**INSTRUCTIONS TO FOLLOW:** Across all the entries below, how many lines contain the string "state"? The number by itself is the answer.
####
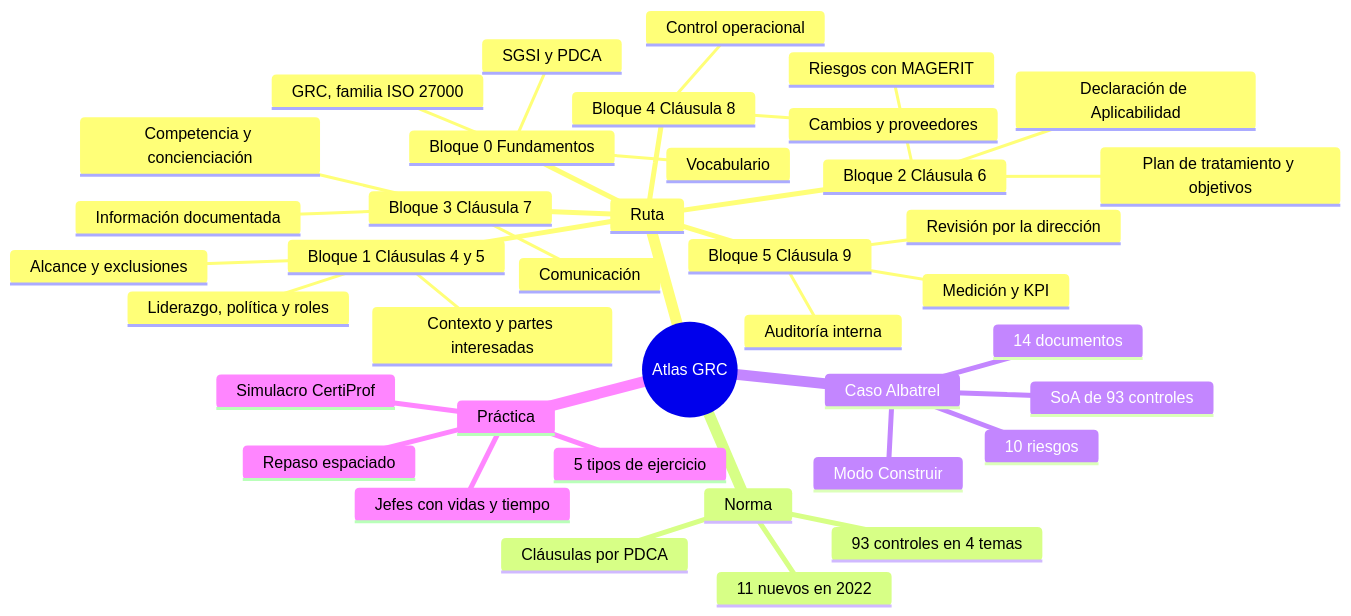
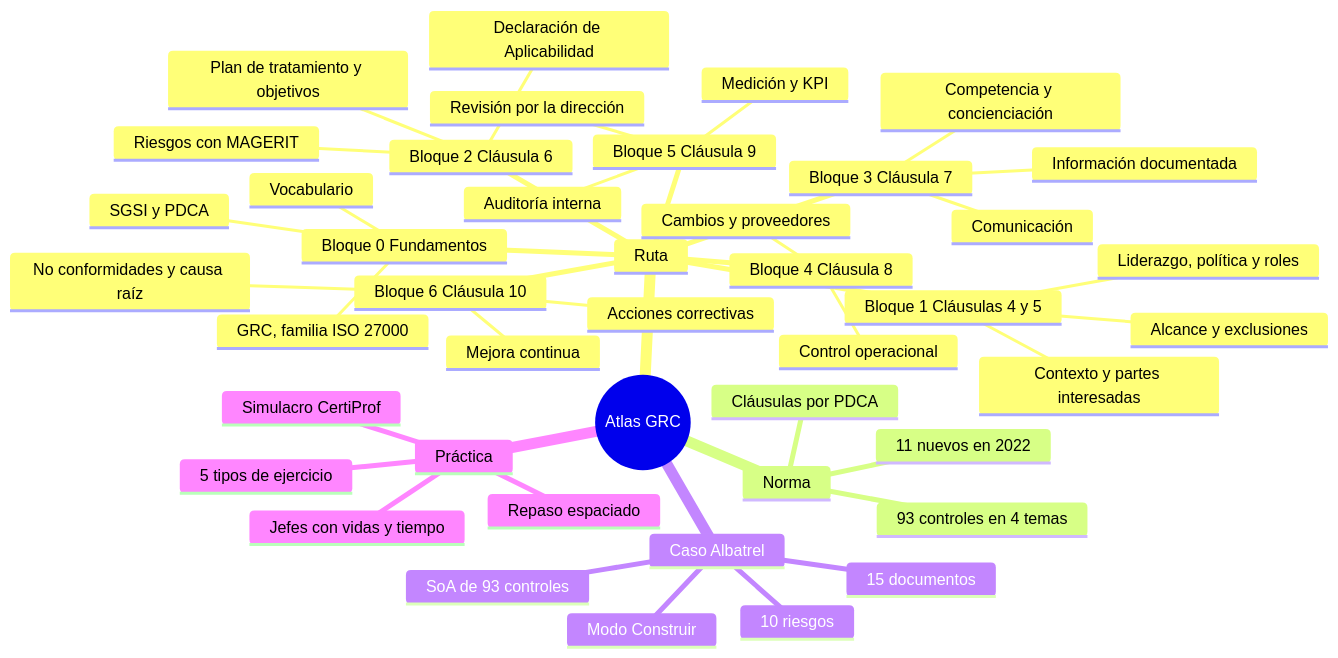
One commit to heindall92/atlas-grc changed the first of 2 diagrams in README.md. Above: the diagram before and after it, drawn with Mermaid. The commit also changed other lines of this file and 6 other files, not shown here.

First line of the commit message:
Bloque 6: cláusula 10 (mejora)

````diff
--- a/README.md
+++ b/README.md
@@ -134,42 +134,46 @@
 ```mermaid
 mindmap
   root((Atlas GRC))
     Ruta
       Bloque 0 Fundamentos
         GRC, familia ISO 27000
         SGSI y PDCA
         Vocabulario
       Bloque 1 Cláusulas 4 y 5
         Contexto y partes interesadas
         Alcance y exclusiones
         Liderazgo, política y roles
       Bloque 2 Cláusula 6
         Riesgos con MAGERIT
         Declaración de Aplicabilidad
         Plan de tratamiento y objetivos
       Bloque 3 Cláusula 7
         Competencia y concienciación
         Comunicación
         Información documentada
       Bloque 4 Cláusula 8
         Control operacional
         Cambios y proveedores
       Bloque 5 Cláusula 9
         Medición y KPI
         Auditoría interna
         Revisión por la dirección
+      Bloque 6 Cláusula 10
+        Mejora continua
+        No conformidades y causa raíz
+        Acciones correctivas
     Norma
       Cláusulas por PDCA
       93 controles en 4 temas
       11 nuevos en 2022
     Caso Albatrel
-      14 documentos
+      15 documentos
       10 riesgos
       SoA de 93 controles
       Modo Construir
     Práctica
       5 tipos de ejercicio
       Jefes con vidas y tiempo
       Repaso espaciado
       Simulacro CertiProf
 ```
````
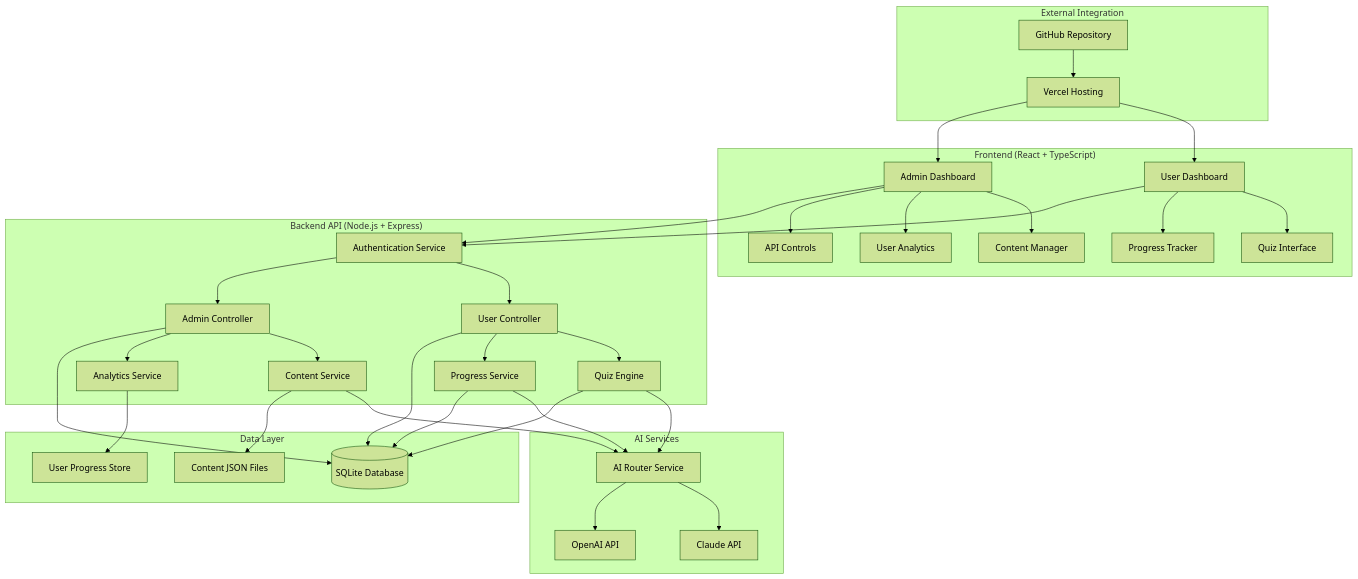
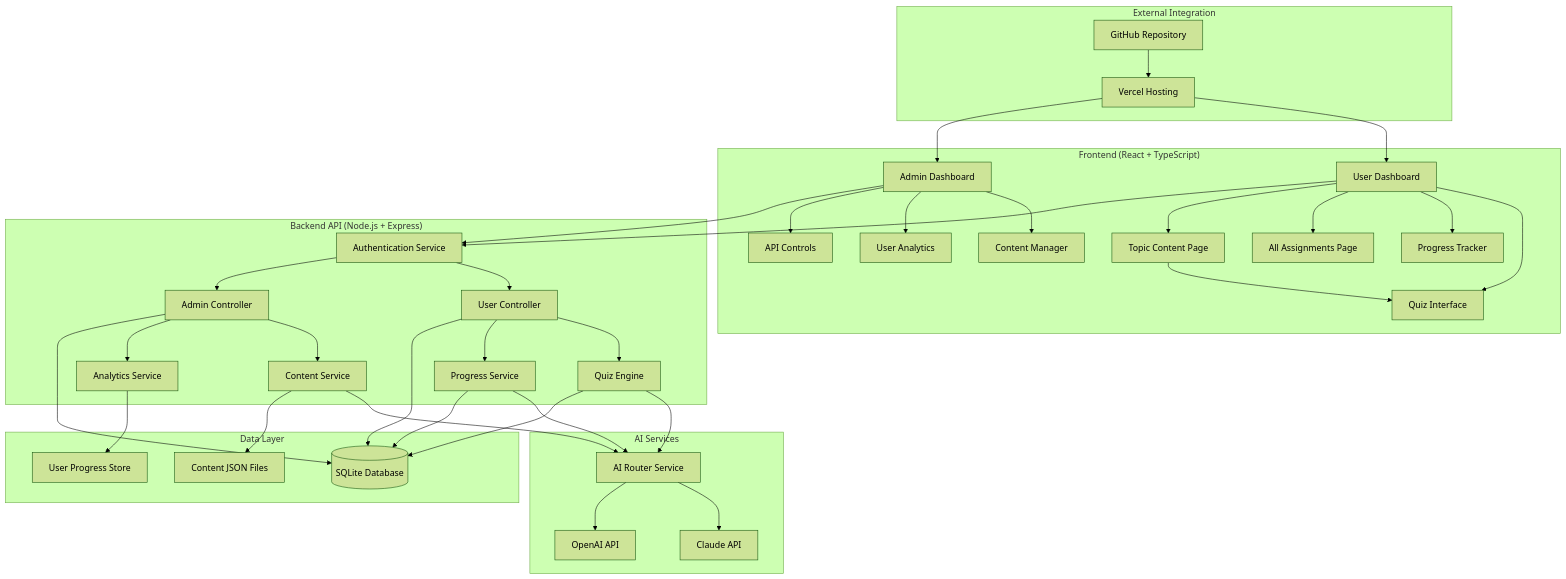
Before and after one commit to niklas-joh/french-learning-platform: the diagram in docs/development_docs/architecture_diagram.mermaid, drawn with Mermaid (forest theme). The commit also changed 34 other files, not shown here.

```diff
--- a/docs/development_docs/architecture_diagram.mermaid
+++ b/docs/development_docs/architecture_diagram.mermaid
@@ -1,52 +1,55 @@
 graph TB
     subgraph "Frontend (React + TypeScript)"
         A[User Dashboard] --> B[Quiz Interface]
         A --> C[Progress Tracker]
+        A --> AA[All Assignments Page]
+        A --> AB[Topic Content Page]
+        AB --> B
         D[Admin Dashboard] --> E[Content Manager]
         D --> F[User Analytics]
         D --> G[API Controls]
     end
 
     subgraph "Backend API (Node.js + Express)"
         H[Authentication Service] --> I[User Controller]
         H --> J[Admin Controller]
         I --> K[Quiz Engine]
         I --> L[Progress Service]
         J --> M[Content Service]
         J --> N[Analytics Service]
     end
 
     subgraph "AI Services"
         O[Claude API]
         P[OpenAI API]
         Q[AI Router Service]
     end
 
     subgraph "Data Layer"
         R[(SQLite Database)]
         S[Content JSON Files]
         T[User Progress Store]
     end
 
     subgraph "External Integration"
         U[GitHub Repository]
         V[Vercel Hosting]
     end
 
     A --> H
     D --> H
     K --> Q
     L --> Q
     M --> Q
     Q --> O
     Q --> P
     I --> R
     J --> R
     K --> R
     L --> R
     M --> S
     N --> T
     
     U --> V
     V --> A
     V --> D
```
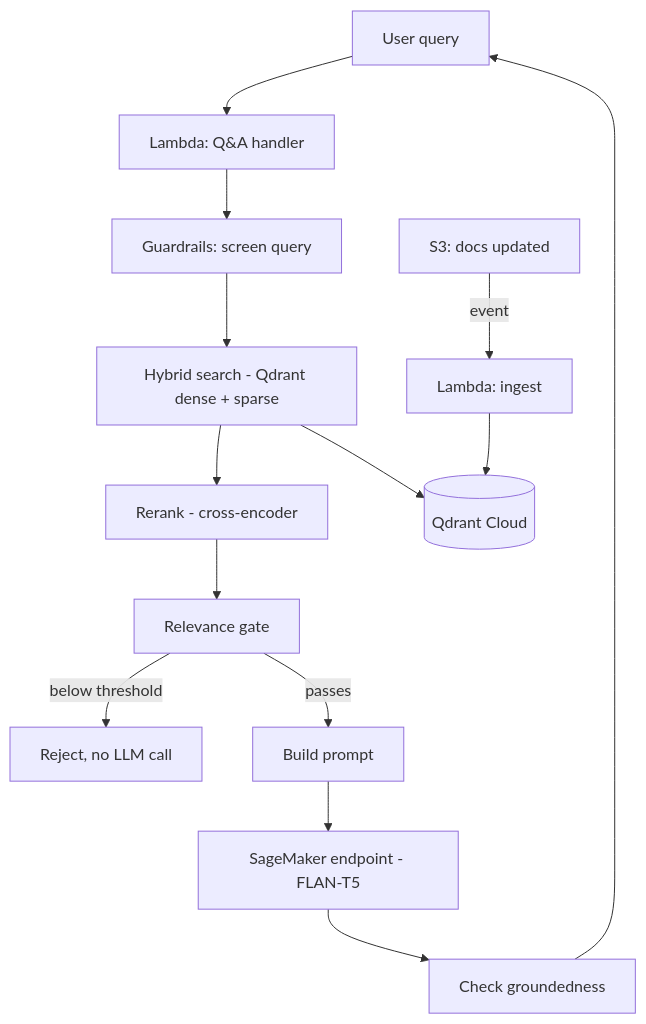
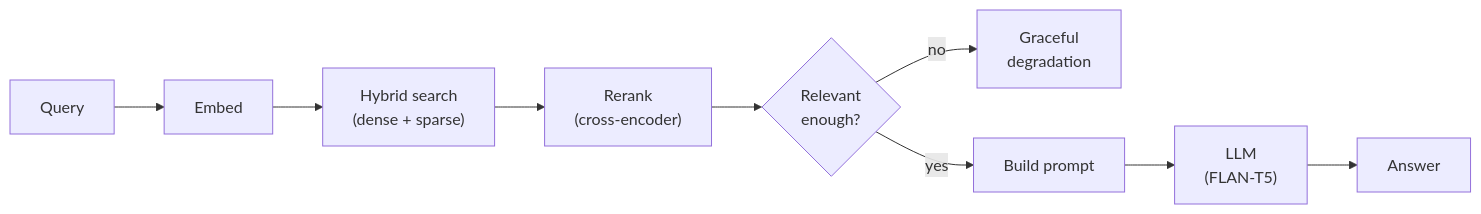
The first of 3 diagrams in README.md (Geetha-Mahadevappa/RAG-Chatbot-AWS-Lambda-Serverless-Q-A), drawn with Mermaid before and after one commit. The commit also changed other lines of this file, not shown here.

````diff
--- a/README.md
+++ b/README.md
@@ -9,17 +13,11 @@
 ```mermaid
-flowchart TD
-    U[User query] --> LH[Lambda: Q&A handler]
-    LH --> G1[Guardrails: screen query]
-    G1 --> HS[Hybrid search - Qdrant dense + sparse]
-    HS --> RR[Rerank - cross-encoder]
-    RR --> GATE[Relevance gate]
-    GATE -->|below threshold| REJ[Reject, no LLM call]
-    GATE -->|passes| PR[Build prompt]
-    PR --> SM[SageMaker endpoint - FLAN-T5]
-    SM --> G2[Check groundedness]
-    G2 --> U
-
-    S3[S3: docs updated] -->|event| IL[Lambda: ingest]
-    IL --> QD[(Qdrant Cloud)]
-    HS --> QD
+flowchart LR
+    Q[Query] --> E[Embed]
+    E --> H["Hybrid search<br/>(dense + sparse)"]
+    H --> R["Rerank<br/>(cross-encoder)"]
+    R --> G{Relevant<br/>enough?}
+    G -->|no| D[Graceful<br/>degradation]
+    G -->|yes| P[Build prompt]
+    P --> L["LLM<br/>(FLAN-T5)"]
+    L --> A[Answer]
 ```
````
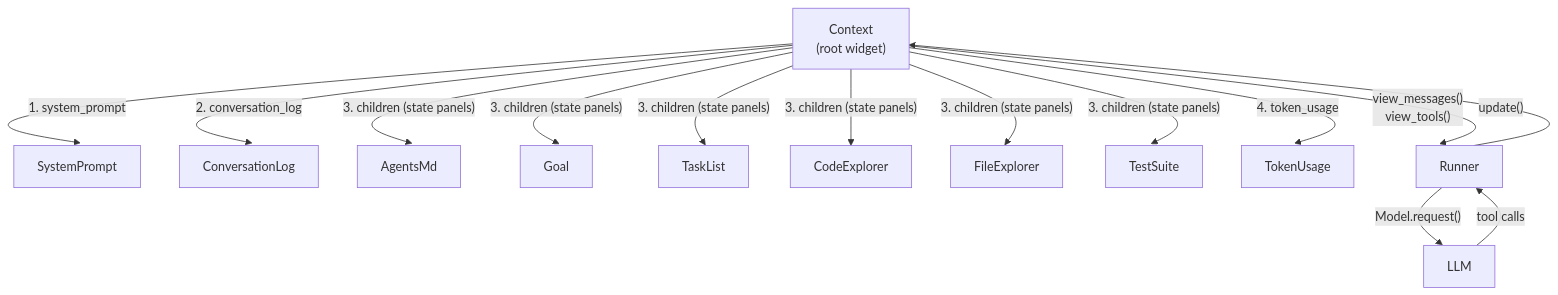
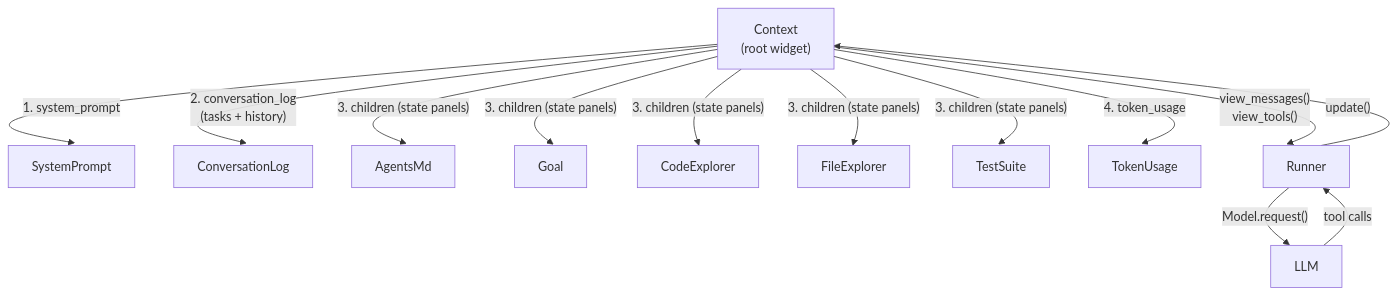
Before and after one commit to nilp0inter/calipso: the second of 2 diagrams in docs/src/overview/README.md, drawn with Mermaid. The commit also changed other lines of this file and 18 other files, not shown here.

````diff
--- a/docs/src/overview/README.md
+++ b/docs/src/overview/README.md
@@ -18,18 +18,17 @@
 ```mermaid
 %%{init: {'flowchart': {'curve': 'natural'}}}%%
 flowchart TB
     Context["Context\n(root widget)"]
     Context -- "1. system_prompt" --> SP["SystemPrompt"]
-    Context -- "2. conversation_log" --> CL["ConversationLog"]
+    Context -- "2. conversation_log\n(tasks + history)" --> CL["ConversationLog"]
     Context -- "3. children (state panels)" --> AgentsMd["AgentsMd"]
     Context -- "3. children (state panels)" --> Goal["Goal"]
-    Context -- "3. children (state panels)" --> TL["TaskList"]
     Context -- "3. children (state panels)" --> CE["CodeExplorer"]
     Context -- "3. children (state panels)" --> FE["FileExplorer"]
     Context -- "3. children (state panels)" --> TS["TestSuite"]
     Context -- "4. token_usage" --> TU["TokenUsage"]
     Context -- "view_messages()\nview_tools()" --> Runner["Runner"]
     Runner -- "Model.request()" --> LLM["LLM"]
     LLM -- "tool calls" --> Runner
     Runner -- "update()" --> Context
 ```
````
####
**WRITTEN ANSWER:** 6